Fisker Karma explains how it works:
A fully-charged Karma burns no fuel for the first 50 miles. Venture further and the gasoline engine turns a generator to charge the lithium ion battery. Once the 50-mile electric range has been exceeded, the car operates as a normal hybrid vehicle. This balance of electric and gas range makes it entirely possible that Karma drivers who charge their car overnight and commute less than 50 miles a day will achieve an average fuel economy of 100 mpg (2.4L/100km) per year.
As I said earlier, I might have missed other competing cars. One car manufacturer that I have kept my eyes on is Tesla. While they have good range, they are pure electric and thus not a practical on longer staycations.
As recently as three months ago, I would have thought the notion of such a car would be ridiculous in my life. I was working from home and my apartment didn’t have a place to charge the car. However, my new place a two car garage that would make for easy nightly charging. The 50-mile range is also perfect for my 40-mile round trip commute.
I won’t be waiting in line for a Fisker Karma. At a price north of $87,000 it’s not economical. Even if we assume charging the Karma were free (which it wouldn’t be), it still wouldn’t be worth it on fuel costs alone. If I assume using 2 gallons of gas a day (20mpg) in my regular car, I would pay $5 in gas costs. In about 250 work days (taking out weekends and vacations), that’s $1250 a year in gas. It would take many, many years before those savings match other cars. Maybe the Karma is priced in line with other similar sports cars – the Acura NSX comes to mind – but that doesn’t work for the average car budget. Keep in mind that you can get free car insurance quotes but you will still have to pay for the insurance on your Karma and your premiums will be much higher than most other cars.
All is not lost… Fisker says that it will work to release an affordable car on the same technology. It’s waiting for some government legislation to help it out with some grant money, so it could be some time.

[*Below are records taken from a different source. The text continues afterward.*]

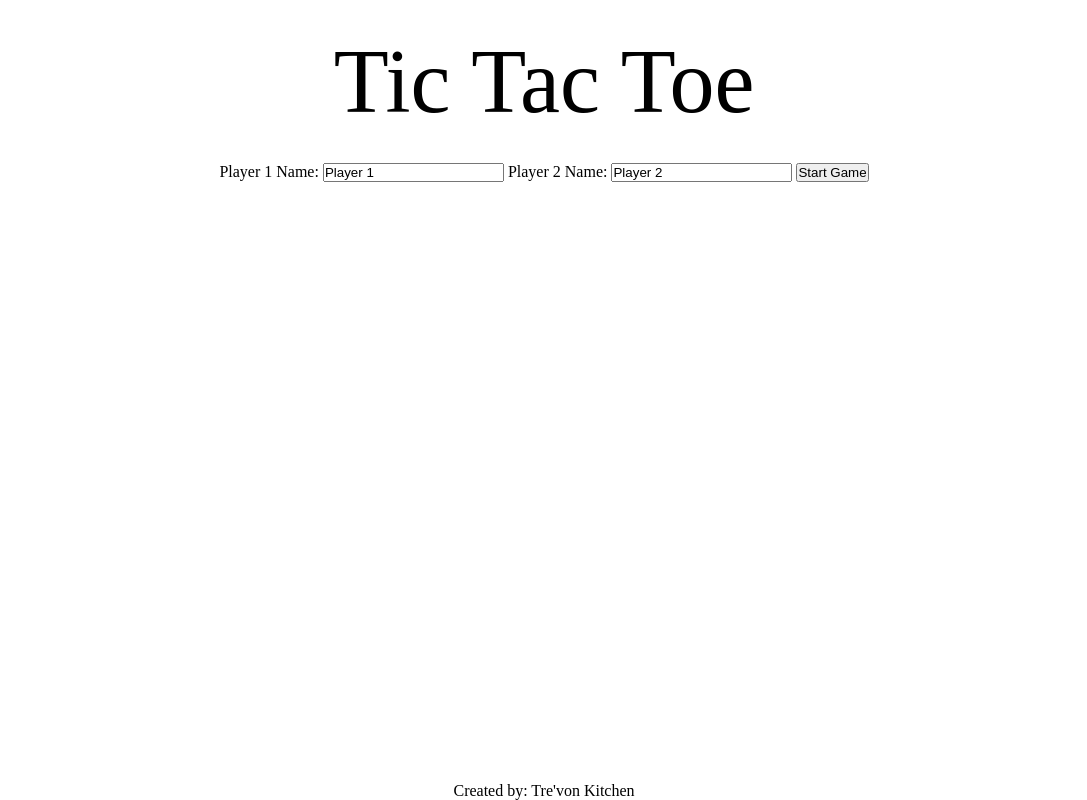
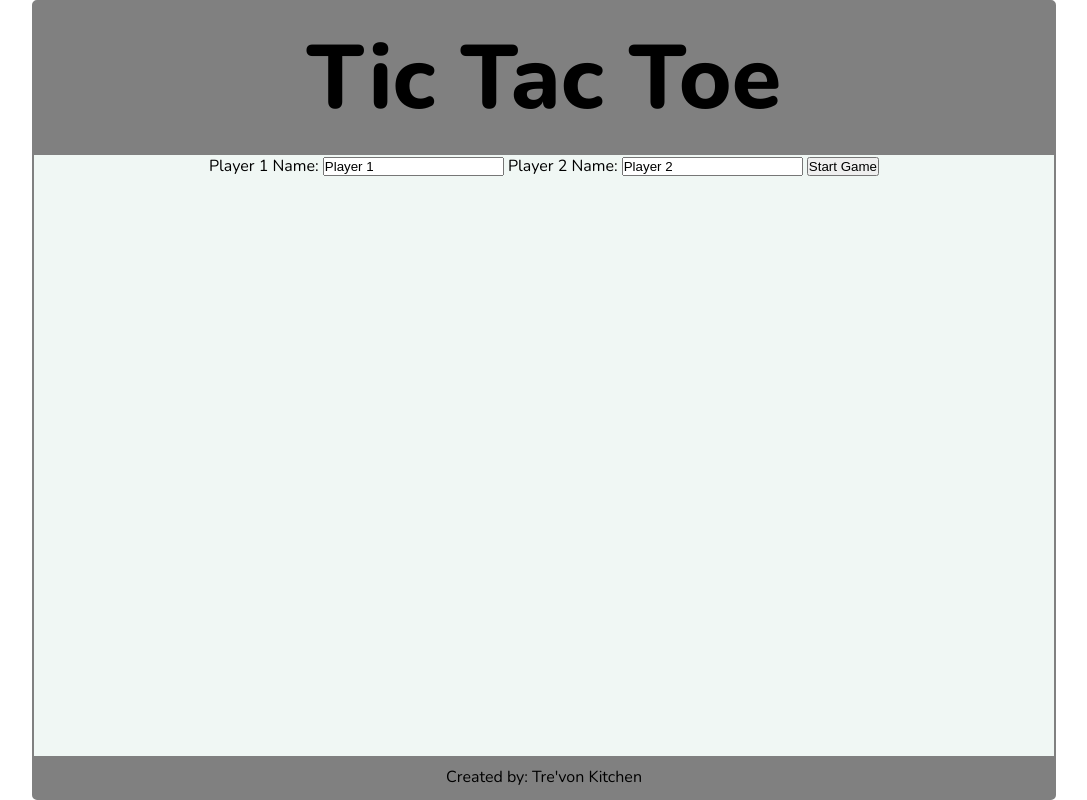
Before and after one commit to trekitch/tic-tac-toe, a plain HTML site: page index.html in a window 1280 px wide. Shown: the whole page, without its empty margins (96-1183 px from the left). Drawn offline with nearby package versions, Linux system fonts and the light colour scheme.

Commit message:
added more styling for gamearea,body, and displays

```diff
--- a/css/style.css
+++ b/css/style.css
@@ -1,6 +1,9 @@
+@import url('https://fonts.googleapis.com/css2?family=Bebas+Neue&family=Nunito:ital,wght@0,200;0,300;0,800;0,805;1,200&display=swap');
+
 *{
     margin: 0;
     padding: 0;
+    box-sizing: border-box;
 }
 body {
     height: 100vh;
@@ -9,32 +12,47 @@ body {
     width: 80%;
     margin: auto;
     text-align: center;
+    border: 2px solid grey;
+    border-radius: 5px;
+    font-family: 'Nunito', sans-serif;
 }
 
 header{
     font-size: 90px;
-    padding: 30px 15px;
+    padding: 15px 15px;
+    font-weight: 800;
+}
+
+header,
+footer{
+    background-color: grey;
+}
+
+footer{
+    padding-top: 10px;
+    padding-bottom: 10px;
 }
 
 .diplayPlayer,
 .displayWinner{
     font-size: 35px;
-    padding-bottom: 15px;
     margin-top: 10px;
 }
 
 .restart{
-    margin-top: 30px;
+    margin-top: 15px;
     padding: 15px 25px;
 }
 
 .game-area {
     flex-grow: 1;
     display: none;
+    background-color: #F0F7F4;
 }
 
 .playerInfo{
     flex-grow: 1;
+    background-color: #F0F7F4;
 }
 
 .board {
```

At what price would you consider buying an electric, gas hybrid?